A couple weeks ago I was given two compliments that warmed my heart and troubled my soul at the same time.
Later that evening, I was chatting with another friend, mentioned how tired I was of summer, which of course prompted the suggestion that I move. Quoting Dexter from the Ruckus Society, I responded,
I’m living in ground zero for racism in America. Too much to be done here.
And among several lovely things that were said, was the comment,
When Sister Souljah grows up, she wants to be like you 🙂
This couldn’t be further from the truth, and not just because I had to Wiki her. Both these comments came from friends who each experience discrimination on ltwo different levels that I will never personally experience, so their positive feedback, particularly conaidering the relative oxymoron of “white allyship”, meant the world to me. But I’m no hero, and I’m certainly no Sistah Souljah. I’m just trying to be in right relationships with my black, brown, gold and rainbow brothers and sisters.
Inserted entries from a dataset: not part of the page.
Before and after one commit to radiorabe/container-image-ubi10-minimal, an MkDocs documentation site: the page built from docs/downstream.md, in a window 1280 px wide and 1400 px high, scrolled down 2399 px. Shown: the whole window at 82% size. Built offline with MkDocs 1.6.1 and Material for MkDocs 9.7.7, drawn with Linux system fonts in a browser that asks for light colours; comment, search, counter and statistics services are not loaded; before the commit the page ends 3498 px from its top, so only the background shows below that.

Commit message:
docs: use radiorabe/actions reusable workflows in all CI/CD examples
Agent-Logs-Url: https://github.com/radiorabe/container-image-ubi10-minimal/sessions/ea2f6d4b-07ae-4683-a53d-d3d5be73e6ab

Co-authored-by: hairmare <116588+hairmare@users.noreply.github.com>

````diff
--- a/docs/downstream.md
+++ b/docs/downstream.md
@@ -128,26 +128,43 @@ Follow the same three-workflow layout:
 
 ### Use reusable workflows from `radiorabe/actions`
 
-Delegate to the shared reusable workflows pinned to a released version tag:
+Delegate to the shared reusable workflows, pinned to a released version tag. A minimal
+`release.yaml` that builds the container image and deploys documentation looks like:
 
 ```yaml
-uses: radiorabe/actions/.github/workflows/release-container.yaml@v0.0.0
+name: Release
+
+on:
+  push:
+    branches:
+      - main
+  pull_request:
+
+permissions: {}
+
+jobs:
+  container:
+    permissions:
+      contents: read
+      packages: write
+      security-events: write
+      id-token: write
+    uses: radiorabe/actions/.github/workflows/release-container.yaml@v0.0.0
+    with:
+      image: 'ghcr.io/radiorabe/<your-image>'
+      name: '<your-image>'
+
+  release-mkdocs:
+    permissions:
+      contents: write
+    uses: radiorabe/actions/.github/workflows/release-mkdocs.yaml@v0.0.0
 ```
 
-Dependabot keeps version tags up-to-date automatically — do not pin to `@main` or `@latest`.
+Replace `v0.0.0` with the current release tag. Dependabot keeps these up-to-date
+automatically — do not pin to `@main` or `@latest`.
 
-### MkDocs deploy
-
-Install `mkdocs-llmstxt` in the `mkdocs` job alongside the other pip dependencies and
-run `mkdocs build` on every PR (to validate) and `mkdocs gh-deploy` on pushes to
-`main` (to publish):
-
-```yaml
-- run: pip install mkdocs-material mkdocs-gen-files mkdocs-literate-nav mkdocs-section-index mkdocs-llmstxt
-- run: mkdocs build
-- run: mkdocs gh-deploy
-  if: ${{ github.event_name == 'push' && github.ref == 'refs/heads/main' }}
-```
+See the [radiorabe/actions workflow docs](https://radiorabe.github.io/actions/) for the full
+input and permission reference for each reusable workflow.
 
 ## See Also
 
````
While it’s always admiraable to do the right thing, and even more so in the face of resistance or even just against popular opinion, my witness is no great personal sacrifice, carries no inherent risk. Read more…
So it’s probably not a surprise to any of my readers (if there are any left out there, that is) that I am not a fan of SB1070. I could go on about that, but right now I am going to attempt to focus my attention (this is a struggle for me) on a thought that occurred to me earlier, while I was reading Program gives Chicago Public Schools teachers a lesson in history, culture. It sounds like a pretty cool program, and I figure that the chances of our schools implementing a program like this are slim. If I sound cynical, well… between SB1070 and our more recent Ethnic Studies Law, well… nuff said.
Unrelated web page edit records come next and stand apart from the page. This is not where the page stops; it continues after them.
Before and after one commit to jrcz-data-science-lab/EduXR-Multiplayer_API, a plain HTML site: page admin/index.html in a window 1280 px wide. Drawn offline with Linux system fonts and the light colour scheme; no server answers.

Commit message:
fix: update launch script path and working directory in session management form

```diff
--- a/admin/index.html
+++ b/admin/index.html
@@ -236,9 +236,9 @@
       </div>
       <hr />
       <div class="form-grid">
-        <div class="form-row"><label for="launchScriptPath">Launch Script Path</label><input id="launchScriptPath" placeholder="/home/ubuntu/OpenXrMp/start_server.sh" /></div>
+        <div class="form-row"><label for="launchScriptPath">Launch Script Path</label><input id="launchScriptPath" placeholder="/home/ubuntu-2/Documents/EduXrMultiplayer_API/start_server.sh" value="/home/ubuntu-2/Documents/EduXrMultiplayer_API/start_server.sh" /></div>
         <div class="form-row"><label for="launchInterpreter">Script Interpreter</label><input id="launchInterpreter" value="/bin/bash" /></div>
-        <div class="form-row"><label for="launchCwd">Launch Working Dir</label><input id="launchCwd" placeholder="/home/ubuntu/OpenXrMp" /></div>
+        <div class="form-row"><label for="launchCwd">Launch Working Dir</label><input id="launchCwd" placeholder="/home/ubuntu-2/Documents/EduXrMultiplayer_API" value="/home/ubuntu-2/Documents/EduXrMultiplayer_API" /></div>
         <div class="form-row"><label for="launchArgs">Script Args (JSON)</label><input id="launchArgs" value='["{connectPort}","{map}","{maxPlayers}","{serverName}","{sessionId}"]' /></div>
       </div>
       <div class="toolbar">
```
So as it is prone to do, my mind started wandering & I started a comparison & contrast of Phoenix & Chicago, a city I recently visited & fell in love with. Now, it’s not easy to follow my train of thought on a lot of things… sometimes I can’t even do it. But humor me today… just sit down, shut up, and hang on. Read more…
It wasn’t always this way. Whites once supported government spending, especially when we thought people like us would be the beneficiaries. Those who protest government health care didn’t object, for instance, when government-backed FHA loans helped 15 million white families afford housing from the 1940s to the 1960s, while blacks were essentially excluded. Indeed, by the early ’60s, nearly half of all mortgages received by white families were being written under this blatantly preferential government initiative. And whites didn’t mind when the government passed the Homestead Act in 1862, resulting in the distribution of over 240 million acres of essentially free land to white families.
But I found myself wondering, today, what Barack and Michelle Obama have told their children about this.
So what, I wonder, does the first couple tell Sasha and Malia? Do they try and prepare their daughters for the possibility that their father will be assassinated because of his race? Have they warned the girls that they’ll probably never be able to leave Secret Service or bodyguard protection, at any point in their lives? Do they keep the girls off the internet, for fear they’ll find out that Dad is getting 30 death threats a day? Or when they talk with the girls about it — how the hell do you talk to a child about something like that, without traumatizing them for life? How do you keep children, when they’re immersed in so much hatred and fear, from growing up hateful and fearful themselves?
Because parents of black children have to do that. If they have any sense of responsibility, they prepare their children for the racism they’ll inevitably face. I don’t have kids, but I certainly remember my parents and grandparents carefully pointing out incidents and disparities and stereotypes, and talking with me about them. I remember my mother instructing me about how to act with the police — as a woman I’m not in quite as much danger from them as a black man would be, but I’m not safe either. Yet even with this advance preparation, I remember being shocked as I grew older and realized that racism had not ended with the Civil Rights Act, as I had been taught in school. It was still happening, still killing — still a near-daily threat to my personal health and welfare. My parents had done what they could to cushion this shock, but it was still painful, even terrifying, when I finally understood it as more than an intellectual exercise.
I am guilty of using the terms “the n-word” & “non-white” within the last week or two… I would love to see this guy!!!
(by Jeremy Levine, x-posted from Social Science Lite)
It would be an understatement to argue that the mass media has taken on racial analysis with unprecedented zeal since the election of Barack Obama. Unfortunately, in attempts to present fair and balanced news coverage, cable news programs have typically included panels with representatives from both sides of the Left-Right ideological spectrum.
The problem with this method, of course, is that subsequent analyses usually follow the same tired pattern: “That was racist!” vs. “That is ridiculous! Race was not a factor!” At best, this produces unproductive exchanges. At worst, it woefully simplifies complex social process and interactions, institutionalizing diametrically opposed ideological camps instead of offering nuanced analysis.